This is a bit like the point above, it gives me a chance to reassess my personal habits and activities and decide what is important for me to continue. It can be a really good time to give myself that excuse, not that I should need one, to stop doing something that isn’t working for me. Or, to quietly let an acquaintance go.

4. A chance to re-assess and make personal changes and start being that new person.

This follows on from the point above too. In my new environment, I can be a better version of myself. It is a chance to decide how I want to be and a deadline to start being that person.

5. The opportunity for new relationships and to make new friends.

Making new friends in a new environment can be really hard. When my children were small it was easy because there’d be many parents to meet at their schools and after-school activities. These days I find my life is much more routine and it is harder to meet new people. Going out to the ‘local’ for lunch or dinner or an after-work drink has brought new friends. I’m so lucky, my husband is a people magnet and I meet many lovely people through him. I have also met lovely new friends through my interests like sewing and exercise/walking.

6. Learning new things – about self or in general.

Being in a new environment or starting new habits, or trying to start new habits, can teach you a lot about yourself. It can highlight areas where you struggle against your own attitudes or where you find success easy. They say with knowledge comes power. I remember that I tried so many times to give up smoking. The final time when I succeeded was due to me knowing all the pitfalls and excuses why I hadn’t succeeded in the past and ensuring I had countermeasures in place.

7. Learning a new environment and discovering new things.

I love exploring new environments to discover new places. When my children were small we used to play a game when driving in the car, left or right. We’d pull up to an intersection and I’d call out ‘left or right?’ and consensus would rule. We discovered a lot of new places around the new town we had moved to doing this and had a few adventures.

8. How even the most mundane tasks seem different and now take more thought.

Changing your environment certainly makes everyday things different for a time. Need to go to the shops, where are the best shops? How do I get there? How do I find a good doctor or dentist? For a while, everything is an adventure.

This post has been mostly about the changes that come when you move house.
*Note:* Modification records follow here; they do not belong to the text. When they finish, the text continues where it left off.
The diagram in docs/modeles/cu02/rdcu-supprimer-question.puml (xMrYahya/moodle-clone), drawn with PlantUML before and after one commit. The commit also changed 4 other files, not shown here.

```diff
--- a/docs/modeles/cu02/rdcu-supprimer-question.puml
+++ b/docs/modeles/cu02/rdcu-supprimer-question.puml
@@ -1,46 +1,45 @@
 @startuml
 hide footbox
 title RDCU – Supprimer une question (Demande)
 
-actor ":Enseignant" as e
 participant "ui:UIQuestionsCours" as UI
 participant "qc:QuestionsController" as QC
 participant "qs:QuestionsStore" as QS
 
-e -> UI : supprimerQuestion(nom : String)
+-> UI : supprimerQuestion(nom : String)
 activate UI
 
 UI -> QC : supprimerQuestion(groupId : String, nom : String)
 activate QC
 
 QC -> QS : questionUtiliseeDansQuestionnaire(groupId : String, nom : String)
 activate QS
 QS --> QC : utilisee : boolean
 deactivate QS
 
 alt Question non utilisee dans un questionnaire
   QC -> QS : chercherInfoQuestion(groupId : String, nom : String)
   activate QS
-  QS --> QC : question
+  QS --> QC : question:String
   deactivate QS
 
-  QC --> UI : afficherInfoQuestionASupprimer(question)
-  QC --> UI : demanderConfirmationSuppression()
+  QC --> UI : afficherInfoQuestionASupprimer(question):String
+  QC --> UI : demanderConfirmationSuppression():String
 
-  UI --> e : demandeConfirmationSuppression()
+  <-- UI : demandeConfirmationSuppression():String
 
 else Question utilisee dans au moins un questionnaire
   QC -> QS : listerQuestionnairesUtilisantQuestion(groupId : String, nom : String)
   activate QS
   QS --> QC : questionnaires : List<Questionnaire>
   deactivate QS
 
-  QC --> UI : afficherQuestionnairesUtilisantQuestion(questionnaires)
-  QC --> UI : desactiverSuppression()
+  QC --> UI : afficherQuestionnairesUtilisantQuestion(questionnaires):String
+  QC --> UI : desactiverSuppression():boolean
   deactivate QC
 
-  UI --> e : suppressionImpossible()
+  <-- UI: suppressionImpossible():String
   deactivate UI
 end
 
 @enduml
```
But, in writing it, I am reminded how these types of changes have caused me to grow and to fear change, in general, a lot less. When things get too routine and comfortable they can also get stale and we do too. Change brings growth and even when I’m struggling with some changes that happen I love knowing that it is giving me something in return.

One of my favourite authors has written a book all about ways we can bring about purposeful change in our lives for self-growth. It’s definitely worth a read. Gretchen Ruben’s Better Than Before.

Better Than Before

It has a companion journal so you can track the improvements in your life.

Better Than Before Journal
Megan Ruffino
Latest posts by Megan Ruffino (see all)